The WGA said today that the negotiations it had with Verve leading up to the agency signing the guild’s new Agency Code of Conduct “was the most substantive negotiation with an agency we’ve had to date.” Negotiations with the Association of Talent Agents for a new franchise agreement collapsed on April 12, and the guild ordered its members to fire all their agents who refuse to sign its Code.
“WGA and Verve representatives first met face-to-face on April 30th, and thereafter exchanged counterproposals,” guild leaders said tonight in a communique to their members. “The back-and-forth with Verve was the most substantive negotiation with an agency we’ve had to date. Verve was willing to make an agreement that aligns their agents’ interests with their writer clients’ interests. And the Guild was willing to modify the Code, while maintaining the fundamental principle that agencies should neither own production companies nor accept fees from the employers of writers.”
In Wake of Verve Signing, ATA Says Again That WGA's Code Of Conduct
In the wake of the Verve signing, here’s the rest of what the guild says is new about the code and what remains unchanged. The WGA-Verve agreement, like the Code of Conduct:
• Bans packaging fees and agency-affiliated production companies.
• Requires agency to provide writers’ contracts, invoices and deal memos to the WGA and allows auditing.
• Requires agency to enforce Guild contracts and zealously advocate for writers’ best interests re: free work, late pay, abusive hiring practices, etc.
• Allows agency to accept fees for feature film financing and sales services, subject to disclosure and writer approval, for films with less than $20 million budget, and with Guild consent for films with budgets higher than $20 million.
• Contains a streamlined arbitration agreement.
• Requires agency to provide an annual report on its diversity and inclusion efforts.
• Contains a most favored nations’ clause if another agency reaches terms with the Guild more favorable than in this agreement.
The agreement includes some adjustments from the April 13, 2019 Code of Conduct, including:
• Gives either party to the agreement the right to re-open the agreement with at least 90 days’ notice prior to its termination date; if no notice is given, the agreement will be extended for additional one year periods.
• Clarifies that agency can represent producers that do not employ writers.
• Allows agency to provide notice of commencement or anything else triggering compensation by copying the WGA on invoices.
• Allows agency to provide list of films on which it is providing financing or sales services semi-annually rather than quarterly.

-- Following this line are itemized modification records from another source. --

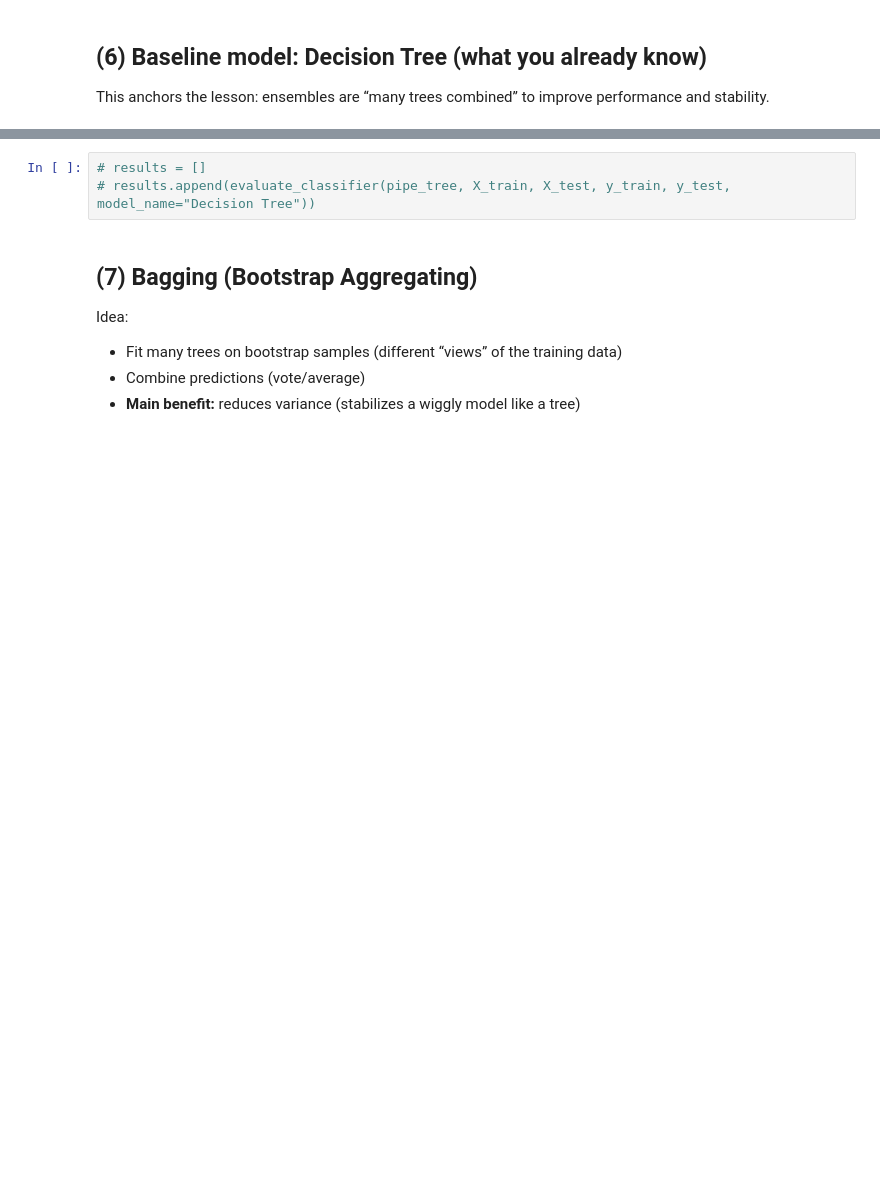
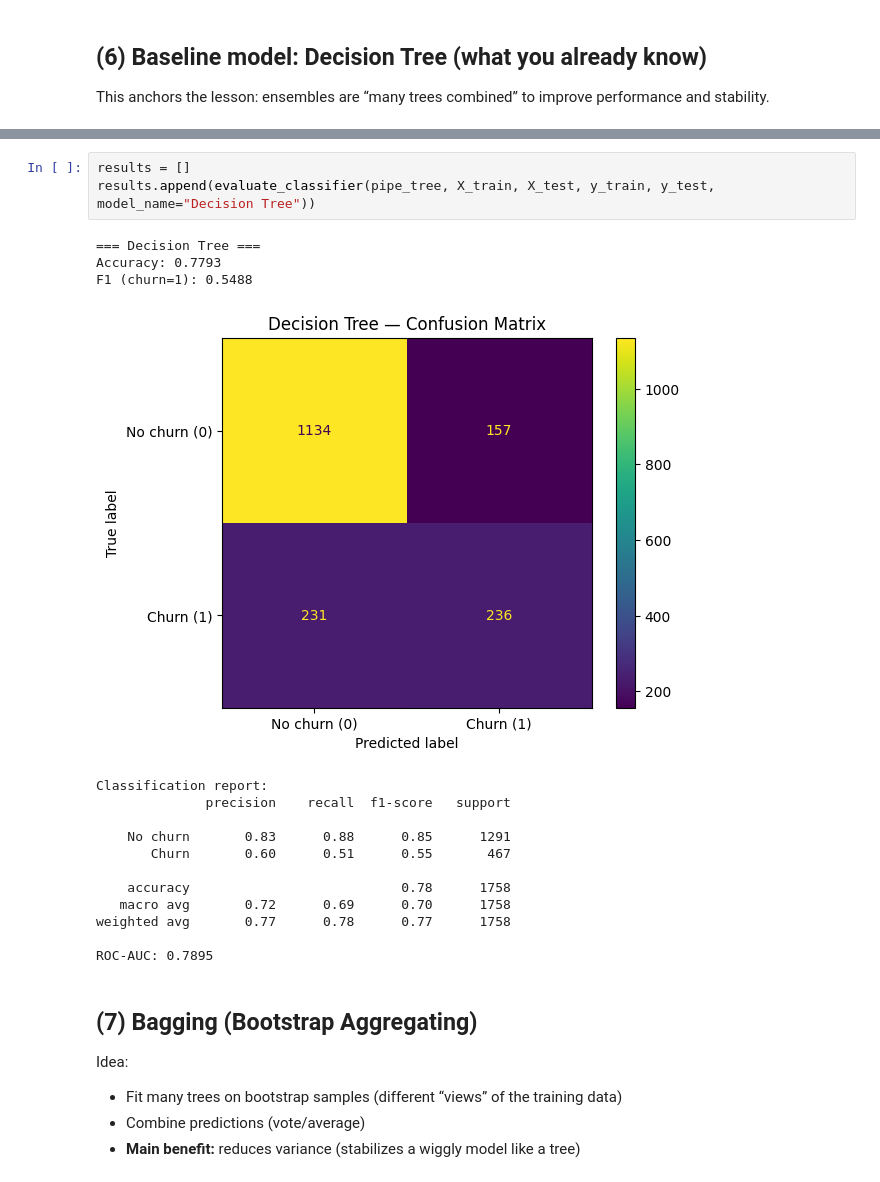
Before and after one commit to owen-simon/IS-6482-data-mining, a Jupyter notebook: Week 4/Week_4_Ensemble_Methods.ipynb, the cells around one changed output, grey strips where cells are left out. Saved outputs shown, nothing was run; the diff lists cells and outputs as text; blank space fills up the shorter version.

```diff
--- a/Week 4/Week_4_Ensemble_Methods.ipynb
+++ b/Week 4/Week_4_Ensemble_Methods.ipynb
@@ -228,6 +301,22 @@ results.append(result_dict)
 # %%
-# results = []
-# results.append(evaluate_classifier(pipe_tree, X_train, X_test, y_train, y_test, model_name="Decision Tree"))
+results = []
+results.append(evaluate_classifier(pipe_tree, X_train, X_test, y_train, y_test, model_name="Decision Tree"))
+# %% [output]
+=== Decision Tree ===
+Accuracy: 0.7793
+F1 (churn=1): 0.5488
+[figure, added]
+Classification report:
+              precision    recall  f1-score   support
+
+    No churn       0.83      0.88      0.85      1291
+       Churn       0.60      0.51      0.55       467
+
+    accuracy                           0.78      1758
+   macro avg       0.72      0.69      0.70      1758
+weighted avg       0.77      0.78      0.77      1758
+
+ROC-AUC: 0.7895
 # %% [markdown]
 ## (7) Bagging (Bootstrap Aggregating)
 
```
Also changed, not shown: parts of 16 cells of this notebook.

“This agreement,” the guild’s negotiating committee said, “is an important step forward in our efforts to realign agency incentives and eliminate the conflicts of interest that have undermined representation of writers. “
Subscribe to Deadline Breaking News Alerts and keep your inbox happy.